■ EXERCISE DIRECTIONS ■
For every line in the material below that holds "const", report the line.
SOURCE MATERIAL Block Start
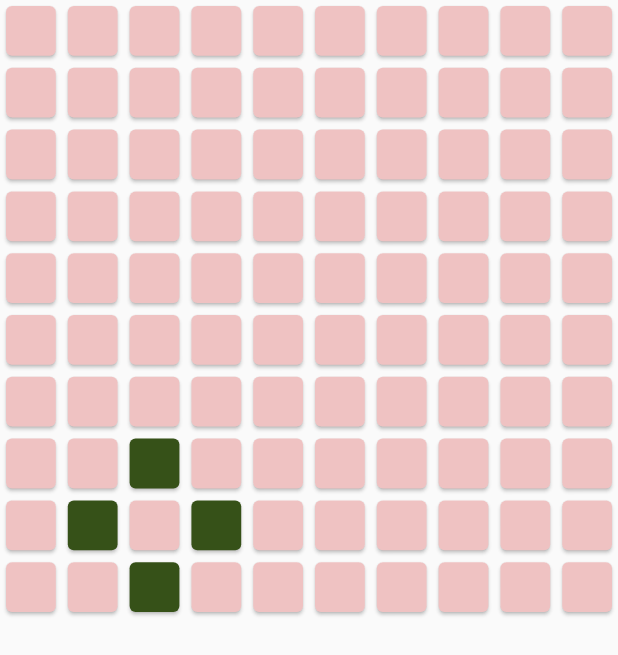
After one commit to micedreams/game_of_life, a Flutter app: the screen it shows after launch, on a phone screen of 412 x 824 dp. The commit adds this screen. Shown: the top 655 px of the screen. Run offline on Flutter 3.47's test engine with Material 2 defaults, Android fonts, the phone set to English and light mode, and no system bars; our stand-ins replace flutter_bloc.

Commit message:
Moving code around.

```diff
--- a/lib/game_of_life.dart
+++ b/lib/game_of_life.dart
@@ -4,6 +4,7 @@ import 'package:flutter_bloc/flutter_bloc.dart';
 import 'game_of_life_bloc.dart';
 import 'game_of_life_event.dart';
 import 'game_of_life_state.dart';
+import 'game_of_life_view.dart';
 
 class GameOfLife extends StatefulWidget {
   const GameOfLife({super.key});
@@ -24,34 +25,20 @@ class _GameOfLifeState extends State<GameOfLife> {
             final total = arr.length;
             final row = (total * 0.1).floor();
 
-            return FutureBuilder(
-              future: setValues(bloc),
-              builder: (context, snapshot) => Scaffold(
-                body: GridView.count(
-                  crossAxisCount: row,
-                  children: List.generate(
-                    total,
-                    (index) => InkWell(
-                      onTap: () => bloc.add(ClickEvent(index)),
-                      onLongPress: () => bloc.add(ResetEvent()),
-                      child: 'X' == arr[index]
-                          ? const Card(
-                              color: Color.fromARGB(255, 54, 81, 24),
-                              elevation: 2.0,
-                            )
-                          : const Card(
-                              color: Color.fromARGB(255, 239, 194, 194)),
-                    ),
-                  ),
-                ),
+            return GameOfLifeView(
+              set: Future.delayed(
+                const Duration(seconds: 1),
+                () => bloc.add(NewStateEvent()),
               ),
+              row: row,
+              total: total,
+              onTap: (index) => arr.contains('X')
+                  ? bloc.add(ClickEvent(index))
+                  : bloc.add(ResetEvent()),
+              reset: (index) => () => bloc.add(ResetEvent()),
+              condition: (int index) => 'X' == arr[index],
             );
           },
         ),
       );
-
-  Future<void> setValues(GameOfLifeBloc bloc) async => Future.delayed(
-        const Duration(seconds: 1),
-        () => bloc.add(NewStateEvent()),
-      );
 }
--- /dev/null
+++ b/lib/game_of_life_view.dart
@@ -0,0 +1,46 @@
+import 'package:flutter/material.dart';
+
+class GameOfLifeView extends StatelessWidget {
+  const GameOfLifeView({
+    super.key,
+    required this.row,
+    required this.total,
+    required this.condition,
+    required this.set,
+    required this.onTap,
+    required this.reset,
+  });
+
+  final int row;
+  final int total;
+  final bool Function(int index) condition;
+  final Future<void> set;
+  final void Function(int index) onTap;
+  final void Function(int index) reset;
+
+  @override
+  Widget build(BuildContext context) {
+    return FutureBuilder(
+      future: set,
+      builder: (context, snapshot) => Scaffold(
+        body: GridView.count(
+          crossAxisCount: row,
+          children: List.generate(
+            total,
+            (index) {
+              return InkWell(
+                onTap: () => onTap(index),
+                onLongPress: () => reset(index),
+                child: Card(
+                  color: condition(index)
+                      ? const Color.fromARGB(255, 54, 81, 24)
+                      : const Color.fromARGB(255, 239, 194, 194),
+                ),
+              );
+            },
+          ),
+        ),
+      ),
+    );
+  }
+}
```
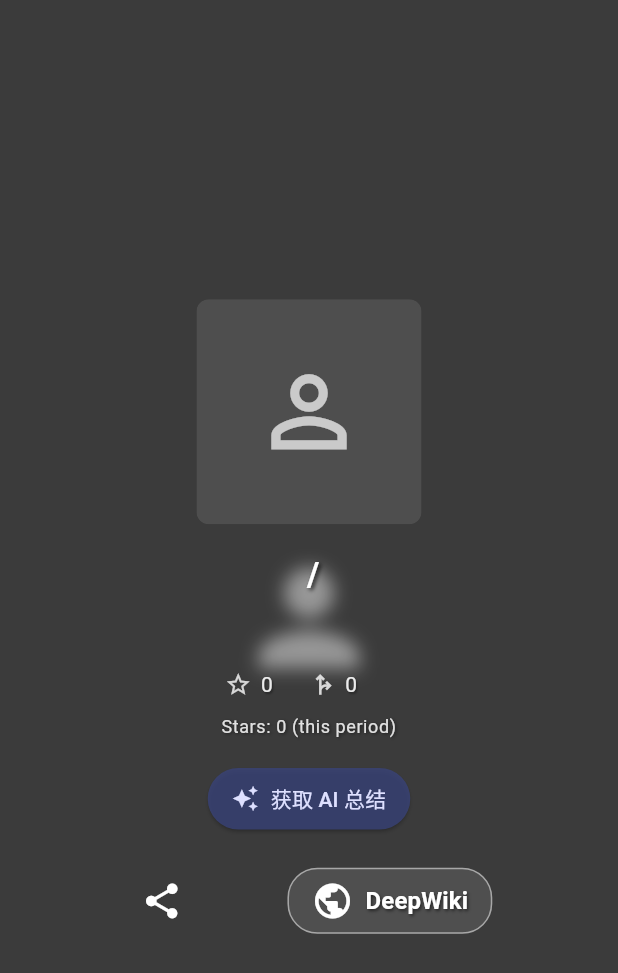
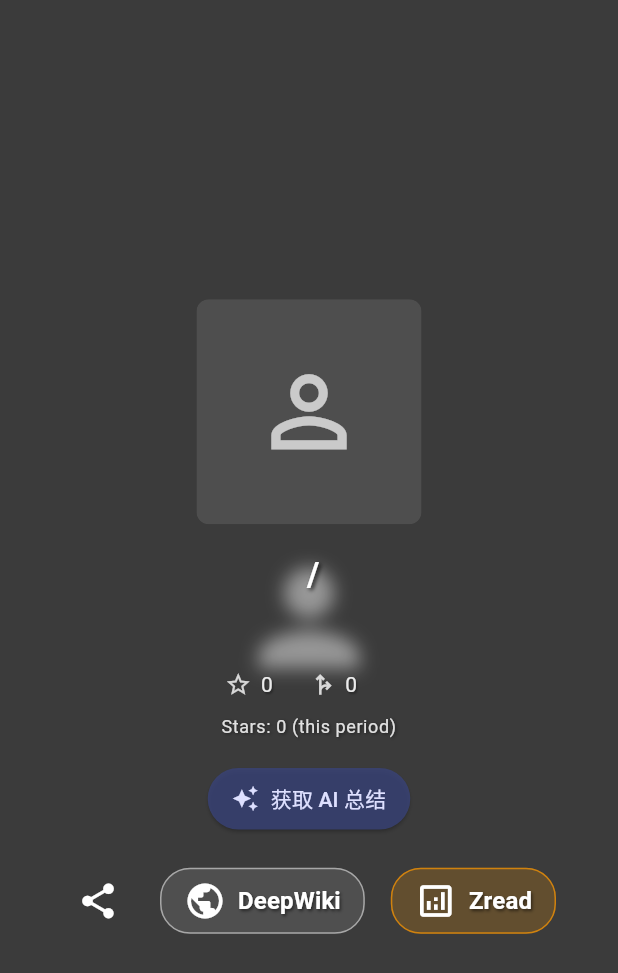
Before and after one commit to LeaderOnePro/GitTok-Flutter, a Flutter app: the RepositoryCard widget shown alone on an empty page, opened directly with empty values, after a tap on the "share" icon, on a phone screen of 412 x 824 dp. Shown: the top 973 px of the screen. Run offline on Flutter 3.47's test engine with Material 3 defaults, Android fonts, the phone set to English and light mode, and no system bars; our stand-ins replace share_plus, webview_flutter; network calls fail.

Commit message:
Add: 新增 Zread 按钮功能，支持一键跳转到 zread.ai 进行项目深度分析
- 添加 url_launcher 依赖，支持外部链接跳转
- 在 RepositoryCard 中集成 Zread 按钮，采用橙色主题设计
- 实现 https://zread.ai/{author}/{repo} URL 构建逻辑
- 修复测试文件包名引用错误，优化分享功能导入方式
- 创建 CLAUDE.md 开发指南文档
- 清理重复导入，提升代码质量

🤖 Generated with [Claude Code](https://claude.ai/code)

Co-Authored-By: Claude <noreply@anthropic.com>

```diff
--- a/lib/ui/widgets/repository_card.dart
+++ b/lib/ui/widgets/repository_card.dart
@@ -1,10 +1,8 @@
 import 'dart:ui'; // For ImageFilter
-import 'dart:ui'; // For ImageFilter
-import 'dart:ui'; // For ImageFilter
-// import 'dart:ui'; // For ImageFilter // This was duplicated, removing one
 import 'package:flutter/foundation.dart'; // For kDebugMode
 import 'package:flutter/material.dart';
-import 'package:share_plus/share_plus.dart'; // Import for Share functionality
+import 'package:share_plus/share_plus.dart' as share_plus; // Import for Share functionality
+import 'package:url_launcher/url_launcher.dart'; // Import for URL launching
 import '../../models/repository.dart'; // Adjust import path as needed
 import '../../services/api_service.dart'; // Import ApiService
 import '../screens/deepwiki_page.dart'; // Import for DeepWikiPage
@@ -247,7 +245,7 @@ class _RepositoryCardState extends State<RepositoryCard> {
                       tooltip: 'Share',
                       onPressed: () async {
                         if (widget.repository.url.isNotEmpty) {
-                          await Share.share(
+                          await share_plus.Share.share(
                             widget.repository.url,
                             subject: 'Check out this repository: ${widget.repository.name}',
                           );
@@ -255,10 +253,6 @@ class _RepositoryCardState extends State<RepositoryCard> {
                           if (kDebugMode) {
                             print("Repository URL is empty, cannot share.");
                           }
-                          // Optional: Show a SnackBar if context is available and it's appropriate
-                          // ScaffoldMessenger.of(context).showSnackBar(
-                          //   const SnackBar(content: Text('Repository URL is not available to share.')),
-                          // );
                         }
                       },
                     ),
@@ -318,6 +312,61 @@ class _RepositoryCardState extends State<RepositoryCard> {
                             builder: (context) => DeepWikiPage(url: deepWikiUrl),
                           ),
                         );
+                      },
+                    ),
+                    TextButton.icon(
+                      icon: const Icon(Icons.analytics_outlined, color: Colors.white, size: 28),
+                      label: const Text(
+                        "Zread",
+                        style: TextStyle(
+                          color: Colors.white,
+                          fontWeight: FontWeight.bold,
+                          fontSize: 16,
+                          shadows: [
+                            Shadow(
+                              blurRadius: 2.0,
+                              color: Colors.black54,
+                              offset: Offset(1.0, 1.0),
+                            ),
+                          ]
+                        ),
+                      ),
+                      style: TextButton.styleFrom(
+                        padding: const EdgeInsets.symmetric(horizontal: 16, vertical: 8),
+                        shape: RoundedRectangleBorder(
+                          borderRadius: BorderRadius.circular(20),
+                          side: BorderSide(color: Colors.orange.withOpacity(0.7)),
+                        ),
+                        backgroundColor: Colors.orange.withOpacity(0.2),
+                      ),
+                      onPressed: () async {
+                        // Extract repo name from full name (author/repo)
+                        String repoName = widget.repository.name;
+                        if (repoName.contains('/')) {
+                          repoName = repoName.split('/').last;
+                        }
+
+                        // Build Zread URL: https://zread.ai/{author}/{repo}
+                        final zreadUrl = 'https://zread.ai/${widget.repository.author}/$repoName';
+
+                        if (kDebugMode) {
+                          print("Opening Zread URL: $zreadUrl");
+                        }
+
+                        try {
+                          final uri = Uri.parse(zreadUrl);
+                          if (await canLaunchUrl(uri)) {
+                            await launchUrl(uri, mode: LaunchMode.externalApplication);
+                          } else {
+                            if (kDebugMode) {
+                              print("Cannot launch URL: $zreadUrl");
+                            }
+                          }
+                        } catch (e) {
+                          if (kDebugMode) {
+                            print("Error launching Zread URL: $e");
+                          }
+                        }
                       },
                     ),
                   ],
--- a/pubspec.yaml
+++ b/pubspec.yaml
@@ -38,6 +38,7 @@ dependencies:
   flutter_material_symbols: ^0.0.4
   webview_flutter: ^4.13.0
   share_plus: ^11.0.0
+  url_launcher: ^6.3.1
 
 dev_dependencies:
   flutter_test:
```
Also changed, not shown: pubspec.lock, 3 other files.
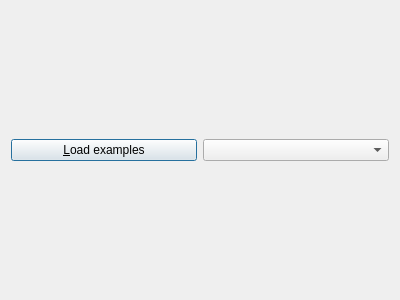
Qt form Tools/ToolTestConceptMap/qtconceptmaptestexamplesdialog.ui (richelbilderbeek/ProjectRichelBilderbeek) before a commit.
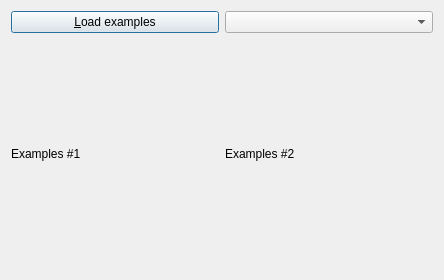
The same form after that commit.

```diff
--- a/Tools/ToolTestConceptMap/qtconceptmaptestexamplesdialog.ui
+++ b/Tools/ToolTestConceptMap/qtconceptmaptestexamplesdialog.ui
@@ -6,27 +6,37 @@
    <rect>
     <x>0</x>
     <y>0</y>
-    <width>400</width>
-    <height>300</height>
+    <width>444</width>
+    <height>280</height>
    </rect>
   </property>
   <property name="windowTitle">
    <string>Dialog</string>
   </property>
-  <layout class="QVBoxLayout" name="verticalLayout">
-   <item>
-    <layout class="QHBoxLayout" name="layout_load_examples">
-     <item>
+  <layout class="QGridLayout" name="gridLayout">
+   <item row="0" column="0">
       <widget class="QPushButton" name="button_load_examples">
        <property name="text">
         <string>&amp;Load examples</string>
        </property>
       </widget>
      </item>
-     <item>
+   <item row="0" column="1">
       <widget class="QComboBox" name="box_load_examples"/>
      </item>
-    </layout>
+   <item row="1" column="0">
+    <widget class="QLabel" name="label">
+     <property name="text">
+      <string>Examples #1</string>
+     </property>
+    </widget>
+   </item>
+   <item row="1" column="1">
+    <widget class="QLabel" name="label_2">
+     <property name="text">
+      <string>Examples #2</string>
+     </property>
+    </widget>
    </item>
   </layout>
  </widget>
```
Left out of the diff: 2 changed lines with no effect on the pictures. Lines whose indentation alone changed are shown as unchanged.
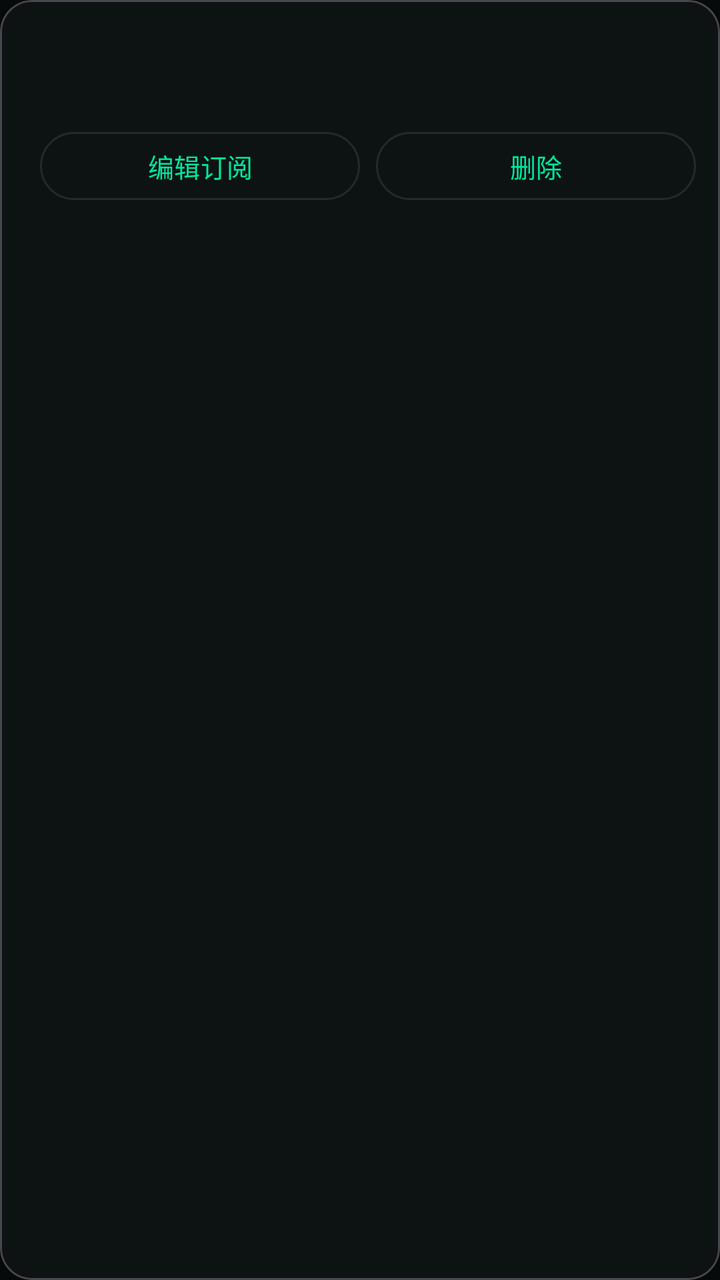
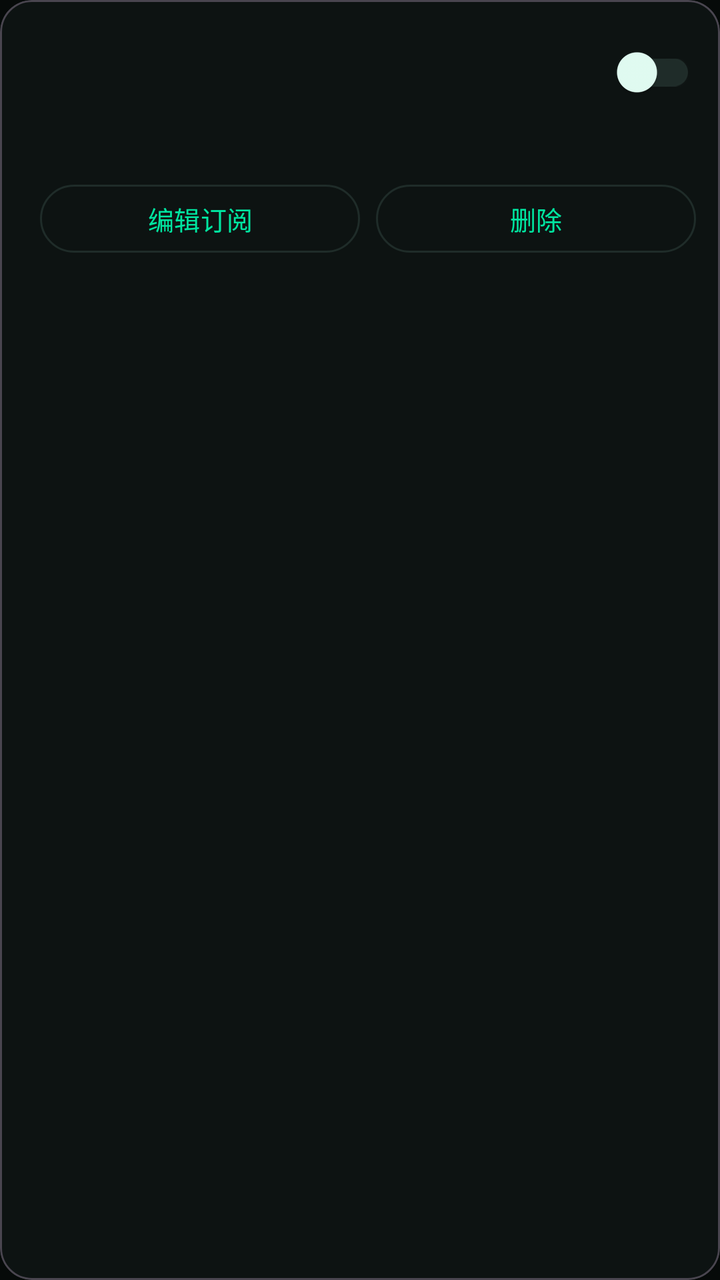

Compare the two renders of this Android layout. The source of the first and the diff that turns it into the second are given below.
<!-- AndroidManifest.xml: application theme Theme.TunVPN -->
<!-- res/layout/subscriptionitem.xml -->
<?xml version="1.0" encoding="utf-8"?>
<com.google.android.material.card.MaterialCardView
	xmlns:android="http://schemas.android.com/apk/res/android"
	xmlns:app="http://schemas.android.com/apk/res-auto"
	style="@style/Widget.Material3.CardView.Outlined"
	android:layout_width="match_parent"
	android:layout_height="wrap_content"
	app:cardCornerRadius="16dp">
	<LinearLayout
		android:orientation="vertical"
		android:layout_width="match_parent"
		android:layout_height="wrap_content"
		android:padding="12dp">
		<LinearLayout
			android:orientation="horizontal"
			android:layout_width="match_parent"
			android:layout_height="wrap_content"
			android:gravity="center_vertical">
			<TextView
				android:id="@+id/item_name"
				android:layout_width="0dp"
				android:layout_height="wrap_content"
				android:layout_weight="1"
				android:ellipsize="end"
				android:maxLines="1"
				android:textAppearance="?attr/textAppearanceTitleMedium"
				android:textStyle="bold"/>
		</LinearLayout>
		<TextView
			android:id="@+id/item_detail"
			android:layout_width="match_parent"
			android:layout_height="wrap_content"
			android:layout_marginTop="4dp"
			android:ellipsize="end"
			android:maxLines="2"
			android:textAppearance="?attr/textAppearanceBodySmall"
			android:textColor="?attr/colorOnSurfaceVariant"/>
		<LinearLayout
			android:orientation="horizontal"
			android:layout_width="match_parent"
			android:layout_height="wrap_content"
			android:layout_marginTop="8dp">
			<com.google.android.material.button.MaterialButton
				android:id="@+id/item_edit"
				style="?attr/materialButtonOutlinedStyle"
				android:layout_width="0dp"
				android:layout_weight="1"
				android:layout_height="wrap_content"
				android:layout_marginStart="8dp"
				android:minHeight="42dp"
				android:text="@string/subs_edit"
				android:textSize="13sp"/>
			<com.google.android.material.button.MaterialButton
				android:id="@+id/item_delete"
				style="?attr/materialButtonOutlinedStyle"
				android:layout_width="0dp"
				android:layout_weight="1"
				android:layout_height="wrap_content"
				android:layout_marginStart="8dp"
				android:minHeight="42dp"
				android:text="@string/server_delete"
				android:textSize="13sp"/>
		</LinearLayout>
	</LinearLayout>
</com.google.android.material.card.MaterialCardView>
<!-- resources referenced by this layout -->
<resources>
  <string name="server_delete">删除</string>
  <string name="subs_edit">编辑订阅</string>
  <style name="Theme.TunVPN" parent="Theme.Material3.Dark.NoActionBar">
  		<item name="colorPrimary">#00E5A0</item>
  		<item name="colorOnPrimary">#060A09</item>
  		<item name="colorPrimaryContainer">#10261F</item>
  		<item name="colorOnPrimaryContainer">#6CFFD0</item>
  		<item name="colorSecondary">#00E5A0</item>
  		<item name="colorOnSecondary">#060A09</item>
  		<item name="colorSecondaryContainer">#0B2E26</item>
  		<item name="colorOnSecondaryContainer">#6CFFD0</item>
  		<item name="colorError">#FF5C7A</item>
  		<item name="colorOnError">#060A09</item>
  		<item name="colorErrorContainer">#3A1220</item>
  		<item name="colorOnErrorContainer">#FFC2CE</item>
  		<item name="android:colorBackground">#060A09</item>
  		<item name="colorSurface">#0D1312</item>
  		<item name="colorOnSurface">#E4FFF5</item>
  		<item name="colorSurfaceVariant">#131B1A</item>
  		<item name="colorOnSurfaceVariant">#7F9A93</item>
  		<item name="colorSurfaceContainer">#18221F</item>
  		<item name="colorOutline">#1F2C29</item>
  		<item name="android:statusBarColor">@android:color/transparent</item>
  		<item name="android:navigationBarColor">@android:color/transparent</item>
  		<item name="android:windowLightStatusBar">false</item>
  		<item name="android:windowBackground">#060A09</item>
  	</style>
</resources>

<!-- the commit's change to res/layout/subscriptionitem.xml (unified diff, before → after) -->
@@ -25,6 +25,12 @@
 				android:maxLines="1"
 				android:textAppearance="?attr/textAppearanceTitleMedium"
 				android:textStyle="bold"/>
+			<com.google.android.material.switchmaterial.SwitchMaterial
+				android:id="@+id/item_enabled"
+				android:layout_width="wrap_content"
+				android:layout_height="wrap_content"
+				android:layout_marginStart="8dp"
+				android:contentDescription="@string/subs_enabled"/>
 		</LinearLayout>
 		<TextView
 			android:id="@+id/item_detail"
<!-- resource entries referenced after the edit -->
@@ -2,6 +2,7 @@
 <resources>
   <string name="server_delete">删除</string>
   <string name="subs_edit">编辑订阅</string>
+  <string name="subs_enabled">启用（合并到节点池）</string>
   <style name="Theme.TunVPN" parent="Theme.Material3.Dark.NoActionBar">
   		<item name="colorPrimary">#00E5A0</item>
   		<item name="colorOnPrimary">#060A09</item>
SOURCE MATERIAL Block End
■ REPLY TO THE EXERCISE ■
   const GameOfLife({super.key});
-                          ? const Card(
-                          : const Card(
+                const Duration(seconds: 1),
-        const Duration(seconds: 1),
+  const GameOfLifeView({
+                      ? const Color.fromARGB(255, 54, 81, 24)
+                      : const Color.fromARGB(255, 239, 194, 194),
-                          //   const SnackBar(content: Text('Repository URL is not available to share.')),
+                      icon: const Icon(Icons.analytics_outlined, color: Colors.white, size: 28),
+                      label: const Text(
+                        padding: const EdgeInsets.symmetric(horizontal: 16, vertical: 8),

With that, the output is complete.